Sidewalk Spots and Parking Spots

Sidewalk Spots and Parking Spots

Sidewalks get “Spot treatment” in Country Club Hills, car data collected from parking spots

Contractor punching holes in the parking spots near Northside Social.

Contractor punching holes in the parking spots near Northside Social.

What are these mystery spots sprayed onto the sidewalk in Country Club Hills? They seem random. There are about 300 of them over an 8 block area. Is this a new form of graffiti or a statement? Have the Hash House Harriers changed their M.O.? Are aliens signaling their landing area? Unique form of mosquito control? They’ve been there for months. Anyone know? 

Arlington County Sidewalks phone provided the following answer: “Nope, not ours. We don’t mark anything. Ever. Must be Miss Utility.” Miss Utility said: “Must mean construction is about to happen. We only mark white with colored lines on utilities. If it’s just white, not sure what that is.”

A neighbor said: “They are redoing the sidewalks.” He knew this because he reads his mail. A letter did go out to Country Club Hills residents noting sidewalks would be fixed in the next few weeks. Cracked, uneven, or broken curbs, sidewalks, and ramps will be replaced “for better drainage” and while spots weren’t mentioned, the average education level of the Arlington resident can read between the — spots. 
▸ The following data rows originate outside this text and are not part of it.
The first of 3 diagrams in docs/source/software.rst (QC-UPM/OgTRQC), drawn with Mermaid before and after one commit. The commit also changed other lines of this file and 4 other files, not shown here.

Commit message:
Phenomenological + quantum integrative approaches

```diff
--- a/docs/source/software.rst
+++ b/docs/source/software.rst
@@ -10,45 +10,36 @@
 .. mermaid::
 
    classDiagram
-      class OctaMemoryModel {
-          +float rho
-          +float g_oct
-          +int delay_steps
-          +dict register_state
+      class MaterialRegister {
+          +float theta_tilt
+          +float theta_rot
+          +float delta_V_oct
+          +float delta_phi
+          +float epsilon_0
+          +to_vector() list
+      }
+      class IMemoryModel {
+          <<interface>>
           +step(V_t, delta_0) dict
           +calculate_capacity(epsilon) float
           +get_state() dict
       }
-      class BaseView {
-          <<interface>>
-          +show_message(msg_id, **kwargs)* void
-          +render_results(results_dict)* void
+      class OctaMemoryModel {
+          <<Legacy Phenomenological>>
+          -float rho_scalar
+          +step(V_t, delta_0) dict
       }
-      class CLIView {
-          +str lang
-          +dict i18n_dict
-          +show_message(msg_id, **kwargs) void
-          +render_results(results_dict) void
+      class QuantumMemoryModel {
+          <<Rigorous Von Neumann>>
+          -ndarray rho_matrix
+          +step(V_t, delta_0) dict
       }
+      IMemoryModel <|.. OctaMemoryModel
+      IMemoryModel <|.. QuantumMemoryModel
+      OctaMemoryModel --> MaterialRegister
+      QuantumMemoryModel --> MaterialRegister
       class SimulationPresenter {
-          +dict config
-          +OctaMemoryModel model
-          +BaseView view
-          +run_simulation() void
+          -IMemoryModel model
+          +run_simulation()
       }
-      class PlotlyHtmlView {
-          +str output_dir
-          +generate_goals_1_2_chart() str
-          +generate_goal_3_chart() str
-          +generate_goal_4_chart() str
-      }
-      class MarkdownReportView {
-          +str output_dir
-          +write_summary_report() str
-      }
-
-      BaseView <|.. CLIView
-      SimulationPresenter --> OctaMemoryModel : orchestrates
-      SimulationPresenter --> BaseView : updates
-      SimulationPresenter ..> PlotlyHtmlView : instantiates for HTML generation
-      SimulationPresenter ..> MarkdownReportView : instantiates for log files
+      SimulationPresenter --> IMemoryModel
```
The data collector under your car.  


But what about the holes being dug in perfect rounds where cars park near Northside Social and Courthouse? They are even more worrisome looking. The contractor punching the holes in the street shrugged and said, “These are for monitoring cars that park here. The devices we put in the holes will tell us about the vehicles that park.” For whom? Another shrug. “I just put the stuff here.” 

A quick survey of the media indicated that this is a pilot program initiated by the County. “The pilot will use in-ground sensors to provide real-time occupancy information for each of the parking spaces included in the project area. The sensors can detect the presence or absence of a vehicle, and duration-of-stay can be calculated. No camera technology is being used, and no personally-identifying information can be collected by the system. Once initial occupancy data has been gathered, the project team anticipates applying the pricing tools to the pilot project corridors on a quarterly basis, changing prices up or down across the 4,500 parking spaces included in the pilot to meet the goals of the pilot project.” 

The County’s website explains it’s for a good purpose: “Arlington's Performance Parking Pilot Project seeks to improve the user experience by making metered parking spaces more available more often, sharing useful information about parking options in real time, reducing the negative impacts associated with the search for metered parking (cruising, double parking, going somewhere else to do business, etc.) It’s all part of a VDOT grant. 

For more information, see: